=== Material for this task ===
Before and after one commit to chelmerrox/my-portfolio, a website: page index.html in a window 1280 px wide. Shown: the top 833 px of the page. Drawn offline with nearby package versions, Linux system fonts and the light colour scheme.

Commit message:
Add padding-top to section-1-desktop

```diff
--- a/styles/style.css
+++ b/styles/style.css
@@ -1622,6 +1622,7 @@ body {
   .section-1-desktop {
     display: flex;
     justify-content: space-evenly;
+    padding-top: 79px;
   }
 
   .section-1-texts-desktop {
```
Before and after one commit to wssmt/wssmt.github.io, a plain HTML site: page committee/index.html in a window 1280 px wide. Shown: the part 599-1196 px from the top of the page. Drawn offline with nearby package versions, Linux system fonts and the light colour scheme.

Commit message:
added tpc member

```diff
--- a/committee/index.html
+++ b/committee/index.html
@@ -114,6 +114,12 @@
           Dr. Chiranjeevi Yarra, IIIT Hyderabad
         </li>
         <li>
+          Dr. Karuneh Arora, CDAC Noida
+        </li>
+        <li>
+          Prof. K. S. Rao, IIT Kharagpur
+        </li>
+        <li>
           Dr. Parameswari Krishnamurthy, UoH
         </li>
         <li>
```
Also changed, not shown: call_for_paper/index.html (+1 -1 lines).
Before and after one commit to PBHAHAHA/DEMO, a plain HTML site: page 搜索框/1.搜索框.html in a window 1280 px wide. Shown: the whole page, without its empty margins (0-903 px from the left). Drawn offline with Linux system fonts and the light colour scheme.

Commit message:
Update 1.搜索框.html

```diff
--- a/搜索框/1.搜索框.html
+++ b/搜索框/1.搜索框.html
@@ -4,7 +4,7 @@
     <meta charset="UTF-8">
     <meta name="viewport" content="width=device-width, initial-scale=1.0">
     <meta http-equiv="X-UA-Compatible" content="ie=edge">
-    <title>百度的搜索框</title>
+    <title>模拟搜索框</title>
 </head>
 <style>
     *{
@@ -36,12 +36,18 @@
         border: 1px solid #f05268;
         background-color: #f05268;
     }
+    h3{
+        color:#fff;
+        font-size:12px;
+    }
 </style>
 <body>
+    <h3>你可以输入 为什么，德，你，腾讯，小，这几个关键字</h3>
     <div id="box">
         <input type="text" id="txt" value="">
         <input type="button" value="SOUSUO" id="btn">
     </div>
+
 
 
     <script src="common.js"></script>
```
===
What you are asked to do — Repeat the entries word for word. Skip none of them.

Output —
Before and after one commit to chelmerrox/my-portfolio, a website: page index.html in a window 1280 px wide. Shown: the top 833 px of the page. Drawn offline with nearby package versions, Linux system fonts and the light colour scheme.

Commit message:
Add padding-top to section-1-desktop

```diff
--- a/styles/style.css
+++ b/styles/style.css
@@ -1622,6 +1622,7 @@ body {
   .section-1-desktop {
     display: flex;
     justify-content: space-evenly;
+    padding-top: 79px;
   }
 
   .section-1-texts-desktop {
```
Before and after one commit to wssmt/wssmt.github.io, a plain HTML site: page committee/index.html in a window 1280 px wide. Shown: the part 599-1196 px from the top of the page. Drawn offline with nearby package versions, Linux system fonts and the light colour scheme.

Commit message:
added tpc member

```diff
--- a/committee/index.html
+++ b/committee/index.html
@@ -114,6 +114,12 @@
           Dr. Chiranjeevi Yarra, IIIT Hyderabad
         </li>
         <li>
+          Dr. Karuneh Arora, CDAC Noida
+        </li>
+        <li>
+          Prof. K. S. Rao, IIT Kharagpur
+        </li>
+        <li>
           Dr. Parameswari Krishnamurthy, UoH
         </li>
         <li>
```
Also changed, not shown: call_for_paper/index.html (+1 -1 lines).
Before and after one commit to PBHAHAHA/DEMO, a plain HTML site: page 搜索框/1.搜索框.html in a window 1280 px wide. Shown: the whole page, without its empty margins (0-903 px from the left). Drawn offline with Linux system fonts and the light colour scheme.

Commit message:
Update 1.搜索框.html

```diff
--- a/搜索框/1.搜索框.html
+++ b/搜索框/1.搜索框.html
@@ -4,7 +4,7 @@
     <meta charset="UTF-8">
     <meta name="viewport" content="width=device-width, initial-scale=1.0">
     <meta http-equiv="X-UA-Compatible" content="ie=edge">
-    <title>百度的搜索框</title>
+    <title>模拟搜索框</title>
 </head>
 <style>
     *{
@@ -36,12 +36,18 @@
         border: 1px solid #f05268;
         background-color: #f05268;
     }
+    h3{
+        color:#fff;
+        font-size:12px;
+    }
 </style>
 <body>
+    <h3>你可以输入 为什么，德，你，腾讯，小，这几个关键字</h3>
     <div id="box">
         <input type="text" id="txt" value="">
         <input type="button" value="SOUSUO" id="btn">
     </div>
+
 
 
     <script src="common.js"></script>
```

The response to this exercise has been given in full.